I am a first year doctoral student on an AHRC scholarship. I began my theological studies with a BA (Hons) in Theology at Heythrop College, University of London, where, graduating with high First Class Honours, I was awarded the Marcus Ward Prize for Excellence in New Testament Studies. I then came to Cambridge to undertake an M.Phil in New Testament and Early Christianity, under the supervision of Professor Judith M. Lieu, for which I received the Isaac Newton Boak Award, and passed with Distinction. In my doctoral thesis, I am exploring the category of 'myth'as a socio-anthropological conceptand its relation to New Testament exegesis, in particular, the Pauline epistles. I am tracing the historical reception of myth in Pauline studies, as well as mapping and consolidating the history of research pertaining to the status and function of μῦθος/myth outside of NT studies, with a view to 'rethinking' myth as an analytically helpful socio-anthropological field in Pauline studies—exploring the extent to which myth as a heuristic hermeneutical category may serve lucidly to locate the literary and intellectual activity of Paul in his extant epistolary legacy. I am particularly interested in the foundational and paradigmatic quality many scholars have attributed to mythic narratives, as 'lived' stories, in conjunction with Paul's understanding of himself and the communities to which he writes as those who in some way 'participate' in the death and resurrection of Jesus.

Department: Faculty of Divinity
​Supervisor: Dr James Nicholas Carleton Paget
College: Clare Hall
AHRC Subject Area: Theology, Divinity and Religion
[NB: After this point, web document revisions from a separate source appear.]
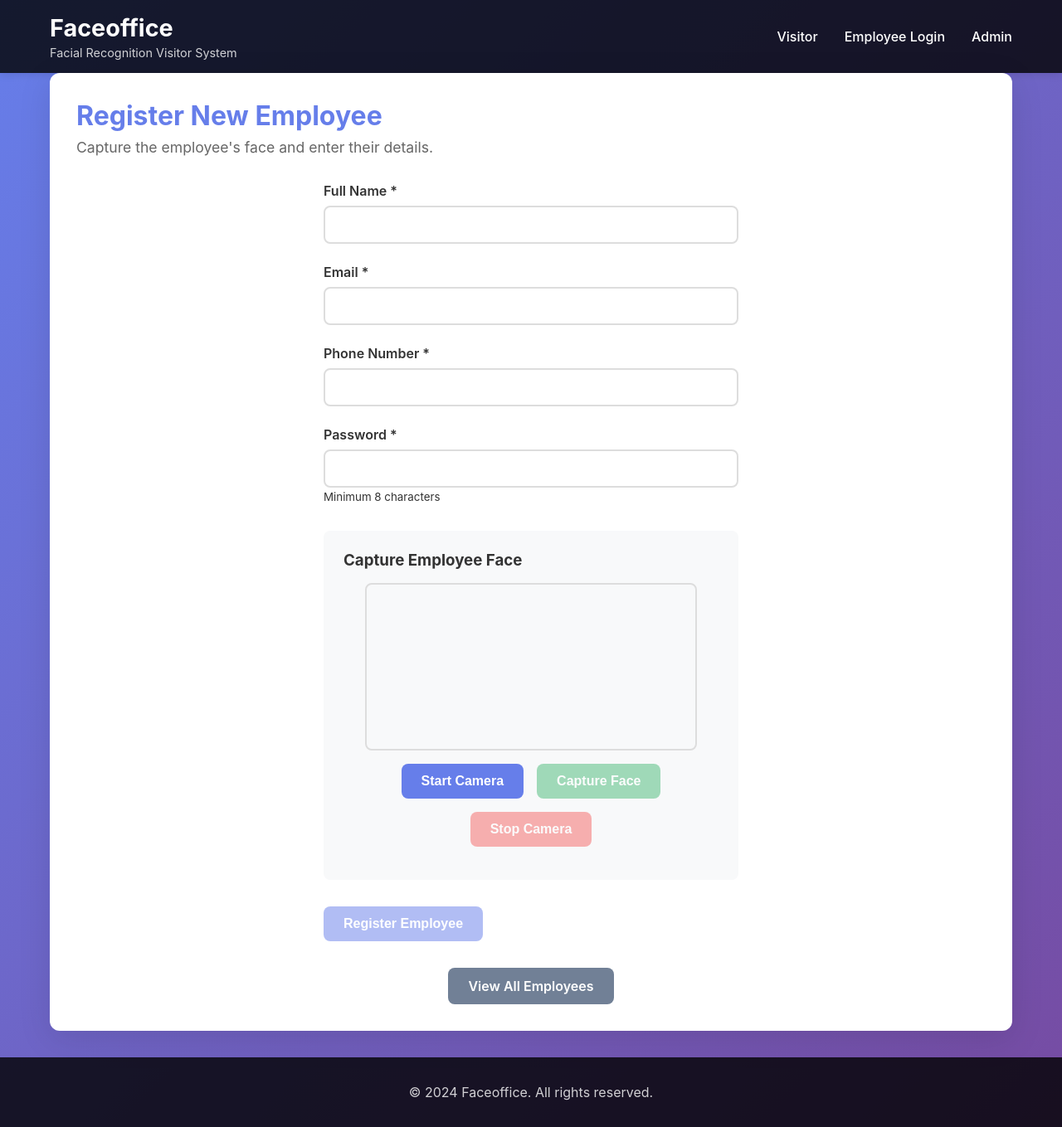
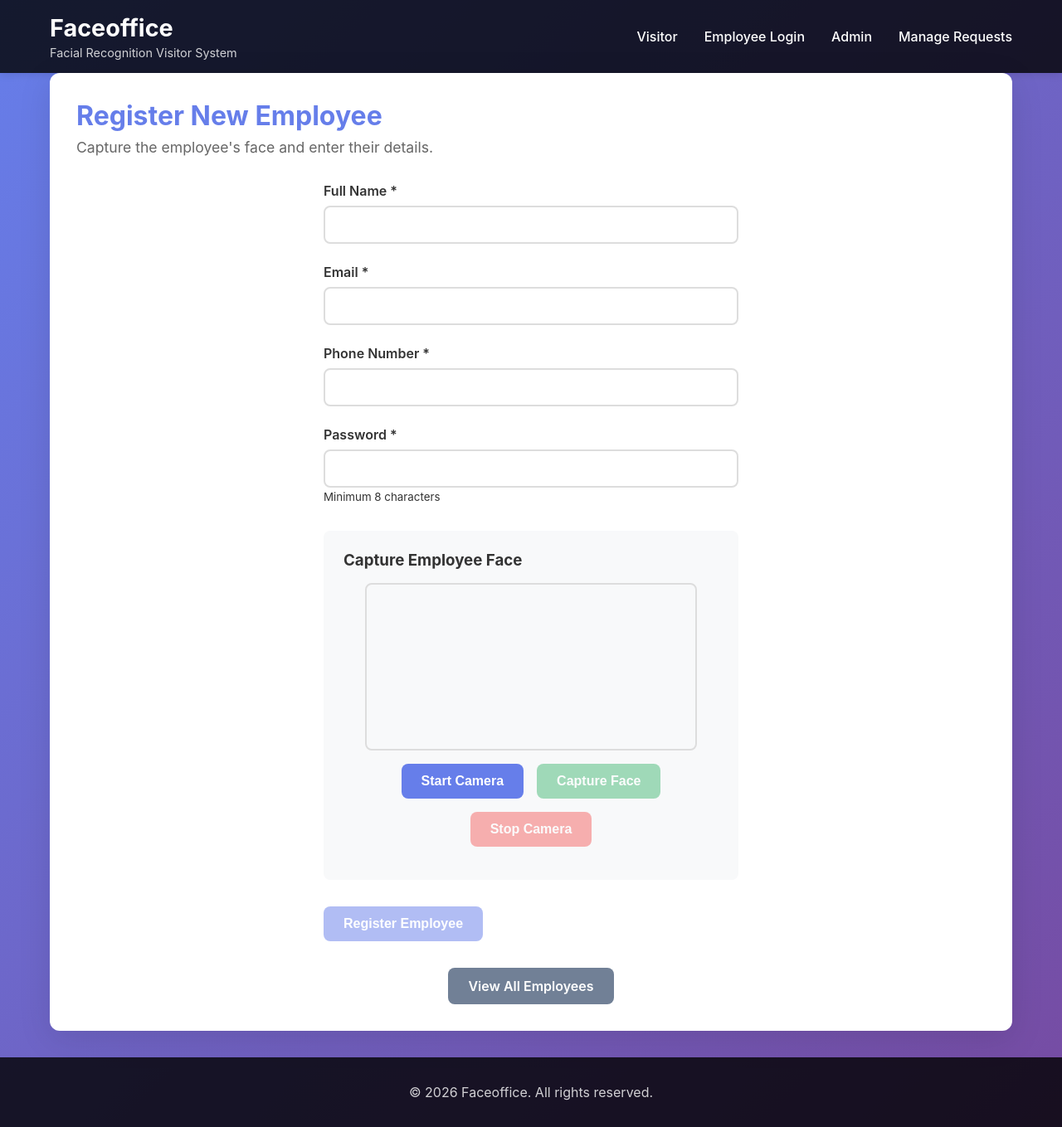
Before and after one commit to ShristiDCJ/Faceoffice, a Flask app: page /admin/register in a window 1280 px wide. Shown: the whole page at 83% size. Run offline with Flask 3, Linux system fonts and the light colour scheme.

Commit message:
Update base.html

```diff
--- a/app/templates/base.html
+++ b/app/templates/base.html
@@ -18,6 +18,7 @@
                 <a href="/visitor">Visitor</a>
                 <a href="/auth/login">Employee Login</a>
                 <a href="/admin/register">Admin</a>
+                <a href="/admin/requests">Manage Requests</a>
             </div>
         </div>
     </nav>
@@ -35,7 +36,7 @@
     </main>
 
     <footer>
-        <p>&copy; 2024 Faceoffice. All rights reserved.</p>
+        <p>&copy; 2026 Faceoffice. All rights reserved.</p>
     </footer>
 
     {% block extra_js %}{% endblock %}
```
​Title of Thesis: "Co-Crucified with Christ": Rethinking Myth as a Hermeneutical Tool in Pauline Studies
 Luke A. Hase